Waterway managers from across the state, the Victorian Environmental Water Holder (VEWH) and the Department of Environment, Land, Water and Planning (DEWLP) all came together to dig deep into some of the key issues around prioritising drought refuges and work towards devising strategic ways to manage them.
But what are the best strategies for managing these sites under prolonged drought/dry conditions?
The focus for waterway managers can shift from trying to increase populations of native plants and animals to maintaining critical habitats to prevent significant population declines and the catastrophic loss of key species.
Subject experts were invited to share their knowledge on a variety of topics during day one helping to provide a strong knowledge foundation for day two.

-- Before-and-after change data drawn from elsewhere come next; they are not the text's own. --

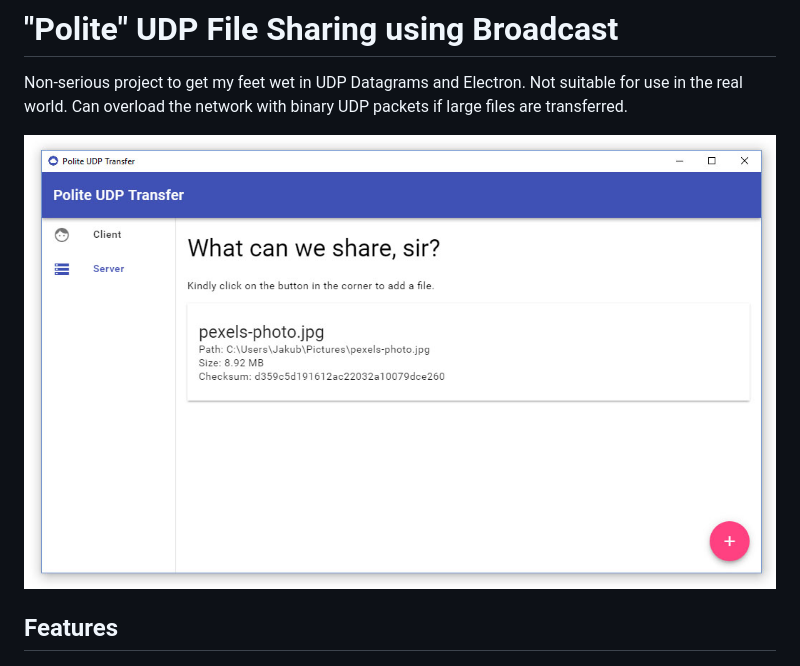
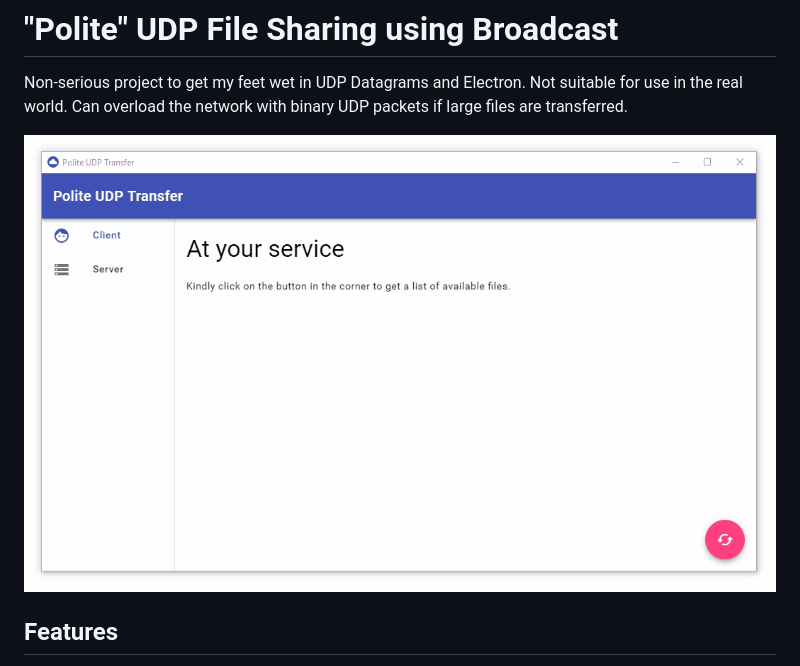
Before and after one commit to durasj/Polite-UDP-Transfer, a Markdown page: README.md, the part around the change. Rendered like a GitHub page; pictures changed too: res/demo.gif (added), res/screen.jpg (deleted).

Commit message:
Demo gif instead of screenshot

```diff
--- a/README.md
+++ b/README.md
@@ -2,7 +2,7 @@
 
 Non-serious project to get my feet wet in UDP Datagrams and Electron. Not suitable for use in the real world. Can overload the network with binary UDP packets if large files are transferred.
 
-![Screenshot](res/screen.jpg)
+![Demo](res/demo.gif)
 
 ## Features
 * Can act as client and/or server in the one running app
```
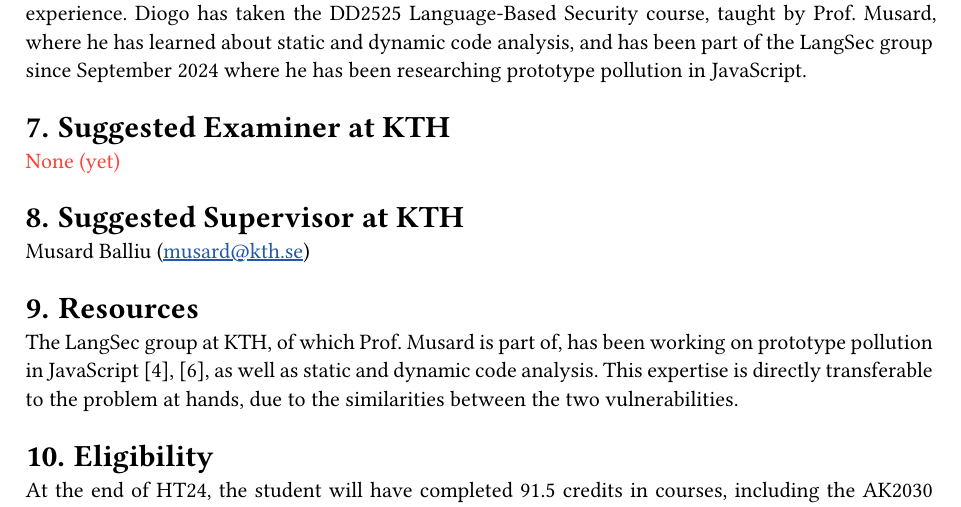
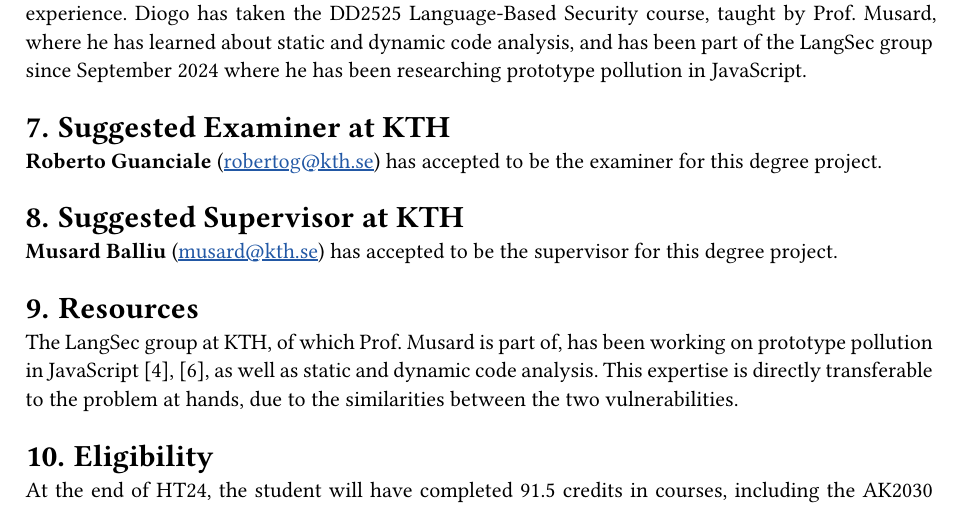
Before and after one commit to diogotcorreia/master-thesis, a Typst document (docs/proposal/proposal.typ): part of page 2 of 3, cut so that both start at the same text. Compiled offline with Typst 0.15.

Commit message:
docs(proposal): add examiner and final touches

```diff
--- a/docs/proposal/proposal.typ
+++ b/docs/proposal/proposal.typ
@@ -107,21 +107,22 @@ he has been researching prototype pollution in JavaScript.
 // with the examiner and received a preliminary expression of interest to
 // serve as examiner.]
 
-#text(fill: red)[None (yet)]
+*Roberto Guanciale* (#link("mailto:robertog@kth.se")) has accepted to be
+the examiner for this degree project.
 
 = Suggested Supervisor at KTH
 // [You may suggest a supervisor at KTH. State if you have been in
 // contact with the supervisor and received a preliminary expression of
 // interest to serve as supervisor.]
 
-Musard Balliu (#link("mailto:musard@kth.se"))
+*Musard Balliu* (#link("mailto:musard@kth.se")) has accepted to be
+the supervisor for this degree project.
 
 = Resources
 // [What is already available at the company (or other host institution)
 // in the form of previous projects, software, expertise, etc. that the
 // project can build on?]
 
-// TODO cite silent spring/ghunter
 The LangSec group at KTH, of which Prof. Musard is part of, has been working
 on prototype pollution in JavaScript @silent-spring @ghunter,
 as well as static and dynamic code analysis.
```
Also changed, not shown: docs/proposal/proposal.typ (1 more changed lines).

A variety of great topics were explored including:
- What are climate predications telling us?
- What might a change in rainfall mean for stream flow
- How does groundwater interact with refuges and how might we be able to use it in the future to help support refuges?
- Which tools are available to help us identify potential refuges?
- How do refuges connect in the landscape
- Which species would need protecting and why?
Day two focussed on the needs of waterway managers. The day began with waterway managers presenting their experiences and approaches to managing waterways through drought. Participants then participated in facilitated discussions that built on the material presented throughout the forum to:
- highlight knowledge, strategy and policy focussed actions that could improve drought management approaches, and
- develop some preliminary guidelines that managers may use when identifying and managing refuge habitats.
Forum numbers were kept small so participants could delve into some of the ideas, exploring them through meaningful discussion. Some of the key themes explored were: how management might change during drought or as refuges become dryer; what are the key objectives to manage for and why have they been chosen; and what are the opportunities for Traditional Owner groups and communities to help in identifying potential refuge habitats.
The outcomes of the forum are currently being synthesised and will be shared with partner agencies soon.